The reality of the General Data Protection Regulation has so far been quite constrained and while some companies have suffered fines – such as Google’s €50 million penalty from the french data protection authority CNIL – predictions about the end of one-to-one marketing and direct interaction with individuals were unfounded.
That’s not to say the Regulation hasn’t prompted changes. When it comes to data, the concern is no longer simply around its collection, but also how it is being used and controlled, making transparent management the true priority.
Trepidation ahead of the GDPR led some companies to extreme action. The risk of non-compliance led JD Wetherspoon to delete its entire email database (and also to leave social media) and many US websites simply blocked EU visitors. But while the laws have brought change, the overall effect has been positive.
Significant fines are the exception, not the rule. GDPR has raised data protection standards across Europe, creating an environment where consumers feel safer and more empowered: 54% are aware of their privacy rights and 60.2% understand how the data value exchange works, according to DataIQ and Tealium research conducted following the implementation of the regulation.
While consumers may feel reassured after the arrival of GDPR, that doesn’t mean companies should be complacent. The way they apply data makes a sizeable difference to the quality of the online experiences they deliver. While consumers appreciate that insight-driven activities provide clear benefits - such as being welcomed back by sites or apps (26.2%) - anxiety rises when ads follow them around (37.2%) or promote items they have already bought (29.3%). In short, careful and considered data handling still matters.
Responsible data management remains crucial to maintain consumer relationships and trust, making it vital to company success. But defining what good data practice looks like can be challenging. It’s not just a case of obeying regulatory rules and adopting robust security measures.
Today’s informed consumers know the value of their data and what they want to receive in return for sharing it, in particular tailored offers (37.2%). They also have a defined idea of what counts as crossing the line, with asking for too much data topping the list (62.3%), followed by intrusive experiences (40.8%).
As a result, businesses need to master a delicate balance between personalisation and privacy. And doing so will mean ensuring data procedures align with three key principles:
With a certain level of transparency now legally required, standing out means going beyond the basics. For example, every business now needs to provide comprehensive privacy notices and clearly explain why data is needed. So, the emphasis should be on maximising clarity through fair, easy-to-find and understandable privacy policies, covering precisely which services or marketing initiatives data will fuel, and the specific steps that will be taken to keep information safe as well as how to make a subject access request.
Companies need full control of permitted data before they can implement it effectively.

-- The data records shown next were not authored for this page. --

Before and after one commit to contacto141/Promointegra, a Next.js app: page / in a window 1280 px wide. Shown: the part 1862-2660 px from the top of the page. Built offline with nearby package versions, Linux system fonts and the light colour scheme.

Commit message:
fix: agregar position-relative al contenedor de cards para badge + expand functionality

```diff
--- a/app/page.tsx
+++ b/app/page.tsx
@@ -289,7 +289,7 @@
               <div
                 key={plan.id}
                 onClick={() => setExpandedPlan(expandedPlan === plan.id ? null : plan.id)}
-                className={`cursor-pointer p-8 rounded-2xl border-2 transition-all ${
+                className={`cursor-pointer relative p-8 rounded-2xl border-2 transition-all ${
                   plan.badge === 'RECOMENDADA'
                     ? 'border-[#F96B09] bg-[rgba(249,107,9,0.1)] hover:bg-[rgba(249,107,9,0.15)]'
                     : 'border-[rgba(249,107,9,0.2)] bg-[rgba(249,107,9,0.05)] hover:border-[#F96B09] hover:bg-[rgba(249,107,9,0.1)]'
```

So, once they have openly communicated their responsible data ethos, the next step is making sure they can deliver it by building a solid, accurate, compliant, and secure database. By far the most efficient means of achieving this is through refined data orchestration.
Using advanced technologies, such as a customer data platform (CDP), this process involves meticulous management of the data lifecycle from start to finish. Information gathered from all multi-channel sources is persistently cleansed, integrated, checked for errors - such as bias or duplications - and transformed into a single, constantly replenished insight store.
By drawing on their holistic and precise data pools, companies can create a 360-degree view of individuals that enables them to provide consistently engaging interactions and to demonstrate the value of data sharing. For example, that might include analysing interaction data to identify and address issues impeding the progress of the customer journey, such as difficulty locating privacy notices or irritation with over-complex consent forms. Or businesses might turn knowledge of specific interests, needs and habits to their advantage, serving consistently tailored advertising that helps to enhance individual engagement, as well as to drive results for the business.
GDPR wasn’t the data apocalypse many anticipated, but it has changed how consumers view their data. With greater understanding has come increased sensitivity to the way companies implement personal information, particularly if they overstep the personalisation mark.
From here on, the hallmark of a successful business will be its level of data control. Those who commit to complete transparency, stringent data orchestration and delivering genuine value will be the companies that win trust and lasting loyalty.
Lindsay McEwan is VP and managing director EMEA, Tealium
Data and GDPR expert, Lindsay boasts 20 years’ strategic leadership and commercial management expertise. A well-respected data leader, he is passionate about educating businesses to integrate data seamlessly in order to drive profitable cross-channel customer interactions. His previous roles include positions at Adobe Systems UK, Neolane Software, Oracle, TIBCO and Kana. Lindsay joined Tealium in 2014.